* [Exercise instructions]: Here is a block of records. Copy every line in it that includes "output".

── Material shown ──

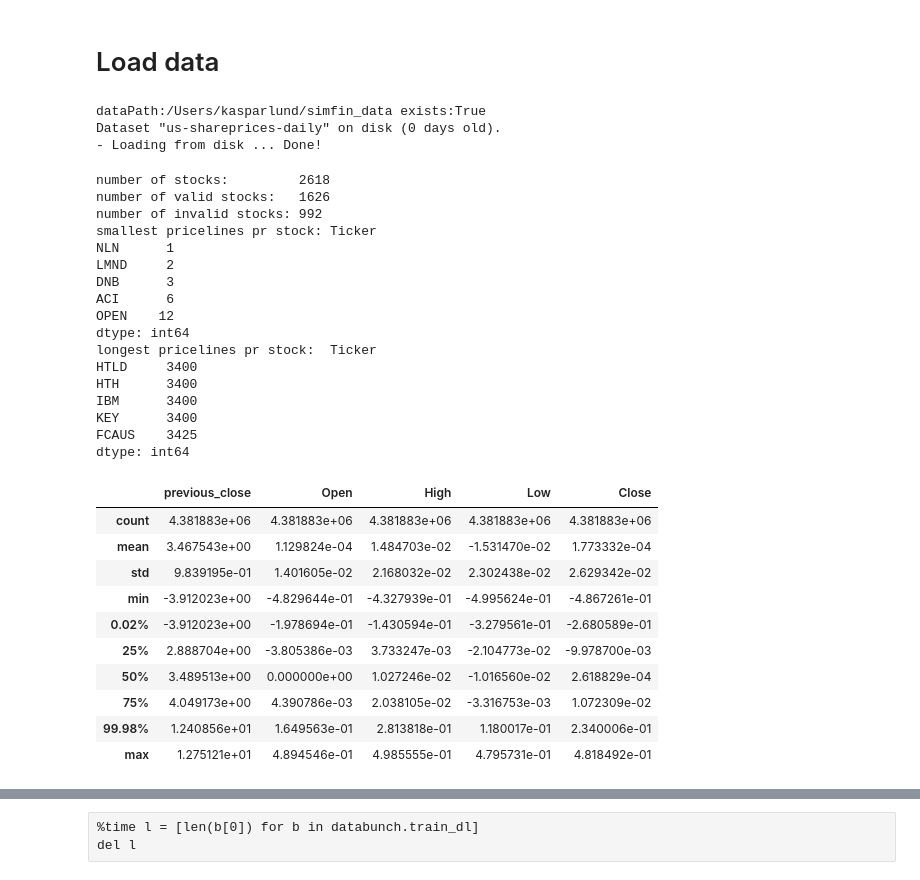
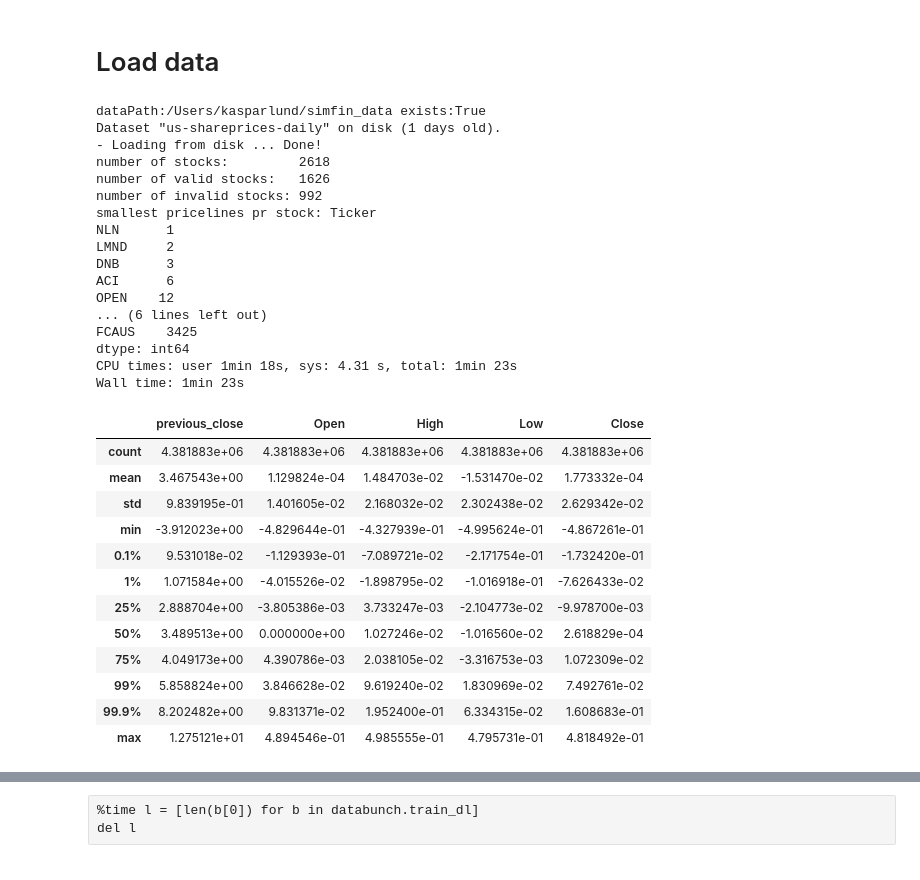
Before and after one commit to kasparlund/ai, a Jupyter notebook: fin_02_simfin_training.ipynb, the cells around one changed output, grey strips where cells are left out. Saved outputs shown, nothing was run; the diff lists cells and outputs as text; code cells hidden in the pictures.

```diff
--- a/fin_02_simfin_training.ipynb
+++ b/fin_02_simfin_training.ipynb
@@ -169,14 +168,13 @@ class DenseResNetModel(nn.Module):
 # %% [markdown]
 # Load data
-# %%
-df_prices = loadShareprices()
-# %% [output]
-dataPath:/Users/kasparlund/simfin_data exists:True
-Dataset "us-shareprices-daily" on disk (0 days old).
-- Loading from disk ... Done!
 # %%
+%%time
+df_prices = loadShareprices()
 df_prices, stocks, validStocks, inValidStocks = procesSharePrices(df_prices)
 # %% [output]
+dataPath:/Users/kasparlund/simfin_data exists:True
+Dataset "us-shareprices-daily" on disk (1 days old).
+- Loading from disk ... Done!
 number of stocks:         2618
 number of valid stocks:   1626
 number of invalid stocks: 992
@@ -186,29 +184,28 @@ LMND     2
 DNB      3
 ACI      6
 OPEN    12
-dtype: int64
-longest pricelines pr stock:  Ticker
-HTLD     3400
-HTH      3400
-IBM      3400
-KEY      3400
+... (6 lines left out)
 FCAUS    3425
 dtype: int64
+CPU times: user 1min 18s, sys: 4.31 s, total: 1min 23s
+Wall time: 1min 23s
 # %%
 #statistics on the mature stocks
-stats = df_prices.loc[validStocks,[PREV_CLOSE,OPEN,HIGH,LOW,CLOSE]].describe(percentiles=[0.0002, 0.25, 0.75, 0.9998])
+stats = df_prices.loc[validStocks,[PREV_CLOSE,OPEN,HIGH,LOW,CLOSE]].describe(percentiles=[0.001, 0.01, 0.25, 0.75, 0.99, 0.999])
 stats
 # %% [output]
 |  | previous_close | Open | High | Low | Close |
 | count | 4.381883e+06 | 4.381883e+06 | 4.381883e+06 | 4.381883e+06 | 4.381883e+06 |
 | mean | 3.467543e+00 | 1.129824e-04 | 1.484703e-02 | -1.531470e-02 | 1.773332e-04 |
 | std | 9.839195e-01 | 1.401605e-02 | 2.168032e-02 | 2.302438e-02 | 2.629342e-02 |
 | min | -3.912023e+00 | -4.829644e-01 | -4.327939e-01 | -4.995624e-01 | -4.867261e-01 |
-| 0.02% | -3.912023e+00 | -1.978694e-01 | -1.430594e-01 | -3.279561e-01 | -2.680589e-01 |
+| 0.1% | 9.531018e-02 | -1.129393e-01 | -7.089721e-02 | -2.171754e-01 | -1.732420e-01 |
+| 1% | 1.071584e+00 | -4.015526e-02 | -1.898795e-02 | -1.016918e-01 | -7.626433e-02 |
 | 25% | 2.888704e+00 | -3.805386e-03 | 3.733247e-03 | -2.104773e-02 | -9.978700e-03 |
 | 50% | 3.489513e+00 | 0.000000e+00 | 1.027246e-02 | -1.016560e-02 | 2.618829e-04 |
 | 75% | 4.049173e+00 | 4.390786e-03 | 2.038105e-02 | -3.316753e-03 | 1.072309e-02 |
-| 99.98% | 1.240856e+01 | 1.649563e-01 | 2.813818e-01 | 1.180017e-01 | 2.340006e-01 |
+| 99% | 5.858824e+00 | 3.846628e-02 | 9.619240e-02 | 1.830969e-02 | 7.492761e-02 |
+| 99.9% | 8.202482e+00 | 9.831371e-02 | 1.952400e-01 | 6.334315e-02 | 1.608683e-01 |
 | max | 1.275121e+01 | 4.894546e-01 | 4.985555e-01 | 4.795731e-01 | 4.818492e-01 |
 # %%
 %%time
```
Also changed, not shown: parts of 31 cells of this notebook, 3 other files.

───
── Material shown ──

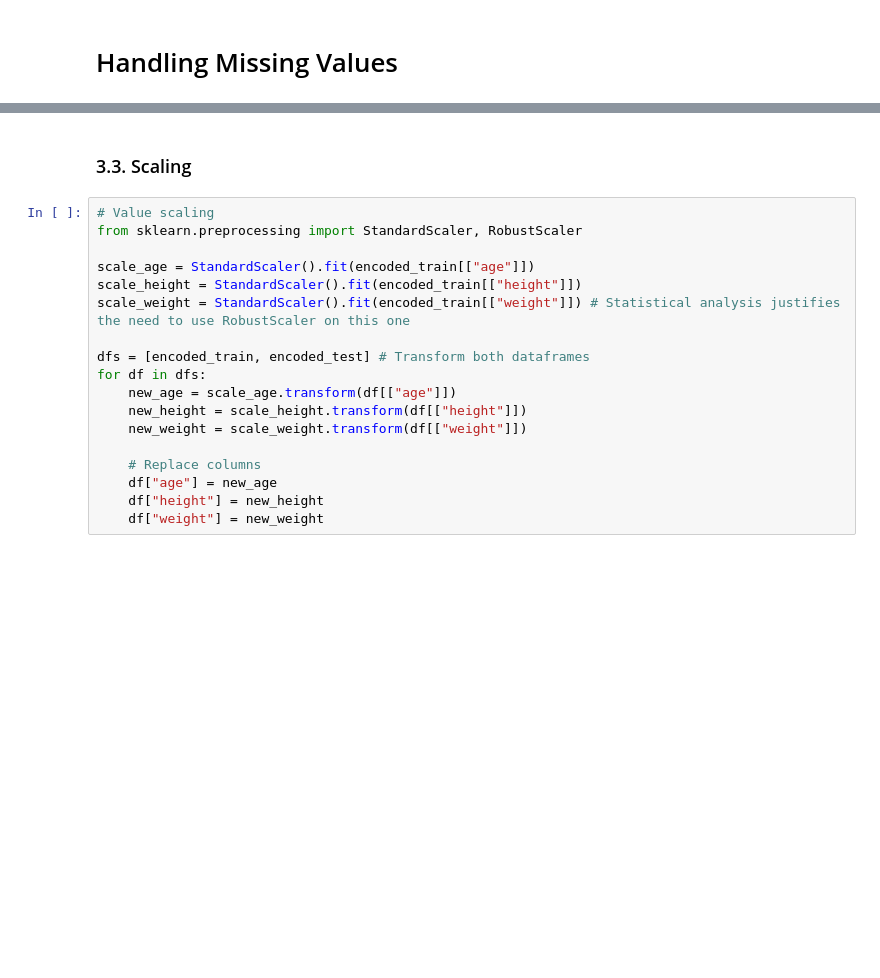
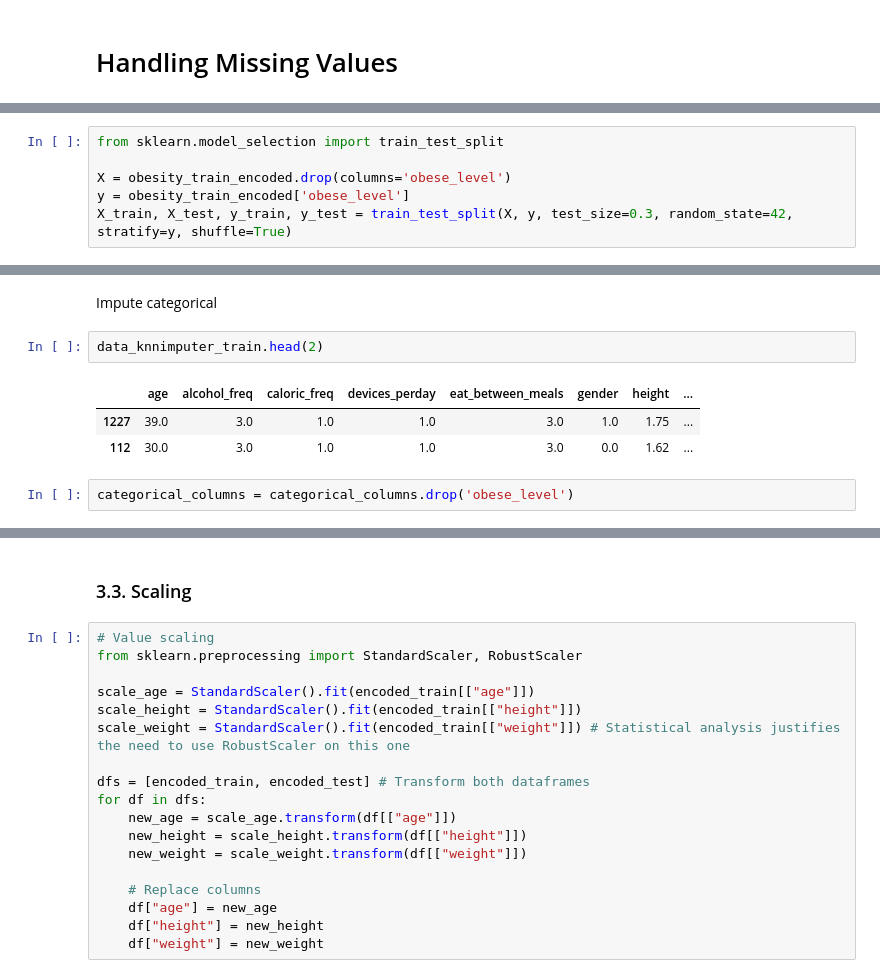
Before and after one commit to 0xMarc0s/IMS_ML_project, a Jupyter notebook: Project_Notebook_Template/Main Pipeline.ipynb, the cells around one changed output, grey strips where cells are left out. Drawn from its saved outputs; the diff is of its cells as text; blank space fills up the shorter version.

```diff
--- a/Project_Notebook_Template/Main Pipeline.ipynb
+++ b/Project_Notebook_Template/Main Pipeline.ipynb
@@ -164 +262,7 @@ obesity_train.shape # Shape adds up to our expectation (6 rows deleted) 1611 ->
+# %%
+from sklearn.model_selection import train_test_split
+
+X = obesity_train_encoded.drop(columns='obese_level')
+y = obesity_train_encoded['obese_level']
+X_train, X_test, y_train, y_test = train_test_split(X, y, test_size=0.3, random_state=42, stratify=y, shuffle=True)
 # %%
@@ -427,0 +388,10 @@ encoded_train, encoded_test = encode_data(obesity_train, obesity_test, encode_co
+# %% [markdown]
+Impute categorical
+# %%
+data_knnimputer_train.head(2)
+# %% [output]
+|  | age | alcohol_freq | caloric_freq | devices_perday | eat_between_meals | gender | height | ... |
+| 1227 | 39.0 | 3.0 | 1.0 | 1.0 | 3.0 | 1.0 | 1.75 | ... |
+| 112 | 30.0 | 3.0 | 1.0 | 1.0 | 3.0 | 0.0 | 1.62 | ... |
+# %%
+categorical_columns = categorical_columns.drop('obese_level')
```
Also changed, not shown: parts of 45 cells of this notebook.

───

* [Your solution]:
Before and after one commit to kasparlund/ai, a Jupyter notebook: fin_02_simfin_training.ipynb, the cells around one changed output, grey strips where cells are left out. Saved outputs shown, nothing was run; the diff lists cells and outputs as text; code cells hidden in the pictures.
-# %% [output]
 # %% [output]
 # %% [output]
Before and after one commit to 0xMarc0s/IMS_ML_project, a Jupyter notebook: Project_Notebook_Template/Main Pipeline.ipynb, the cells around one changed output, grey strips where cells are left out. Drawn from its saved outputs; the diff is of its cells as text; blank space fills up the shorter version.
+# %% [output]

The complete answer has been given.